Copy every line of the entries that includes the word "image".

Stored data entries -
⁂

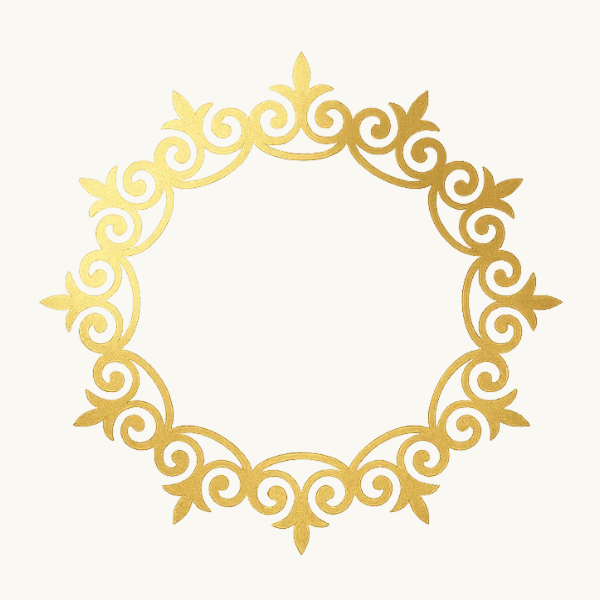
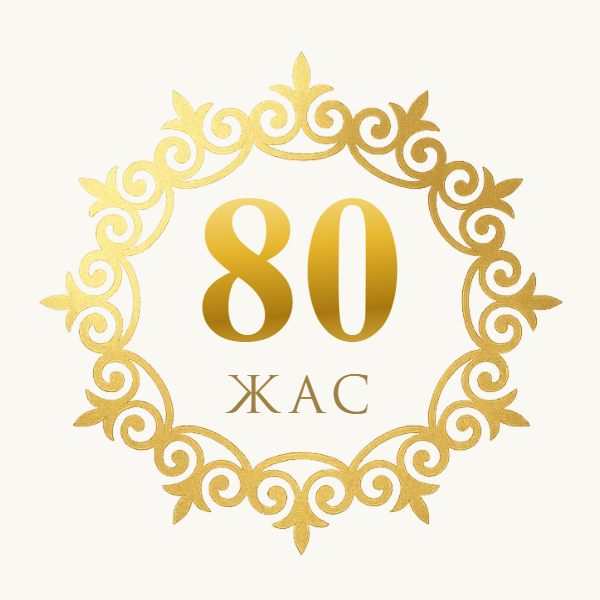
80 in preview, arrow under open button

Changed region(s): [[0.33, 0.33, 0.66, 0.57], [0.39, 0.63, 0.63, 0.69], [0.57, 0.6, 0.6, 0.63]]

diff --git a/index.html b/index.html
@@ -8,7 +8,7 @@
 <meta property="og:title" content="Мерейтойға шақыру · 80 жас">
 <meta property="og:description" content="Сізді Байгужина Теңдіктің 80 жас мерейтойына шақырамыз. 12 желтоқсан 2026, 13:00">
 <meta property="og:url" content="https://zhasissilbayev.github.io/tendik_shakyru_80/">
-<meta property="og:image" content="https://zhasissilbayev.github.io/tendik_shakyru_80/og.png?v=2">
+<meta property="og:image" content="https://zhasissilbayev.github.io/tendik_shakyru_80/og.png?v=3">
 <meta property="og:image:width" content="600">
 <meta property="og:image:height" content="600">
 <meta name="twitter:card" content="summary">
@@ -97,6 +97,7 @@ border:1px solid var(--gold);background:rgba(250,248,242,.92);color:var(--gold);
 #cover .t{font-family:'Asylbek','Noto Serif Display',serif;font-size:34px;color:var(--gold)}
 #cover .b{padding:14px 34px;background:var(--gold);color:#fff;border-radius:40px;letter-spacing:.06em;text-transform:uppercase;font-size:16px;box-shadow:0 10px 22px rgba(122,92,46,.3);border:0;font-family:inherit;cursor:pointer}
 body.lock{overflow:hidden}
+#cover .up{width:56px;height:56px;object-fit:contain;margin-top:-10px;animation:bobup 1.8s infinite}
 </style>
 </head>
 <body class="lock">
@@ -122,7 +123,7 @@ body.lock{overflow:hidden}
   </defs>
 </svg>
 
-<div id="cover"><img class="w" src="img/wreath.webp" alt=""><div class="t">Мерейтойға шақыру</div><button class="b" id="open">Шақыруды ашу</button></div>
+<div id="cover"><img class="w" src="img/wreath.webp" alt=""><div class="t">Мерейтойға шақыру</div><button class="b" id="open">Шақыруды ашу</button><img class="up" src="img/arrow.webp" alt=""></div>
 <audio id="aud" src="music.mp3" loop preload="auto"></audio>
 <button id="music" aria-label="Музыка" title="Музыка"></button>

⁂

Task output -
-<meta property="og:image" content="https://zhasissilbayev.github.io/tendik_shakyru_80/og.png?v=2">
+<meta property="og:image" content="https://zhasissilbayev.github.io/tendik_shakyru_80/og.png?v=3">
 <meta property="og:image:width" content="600">
 <meta property="og:image:height" content="600">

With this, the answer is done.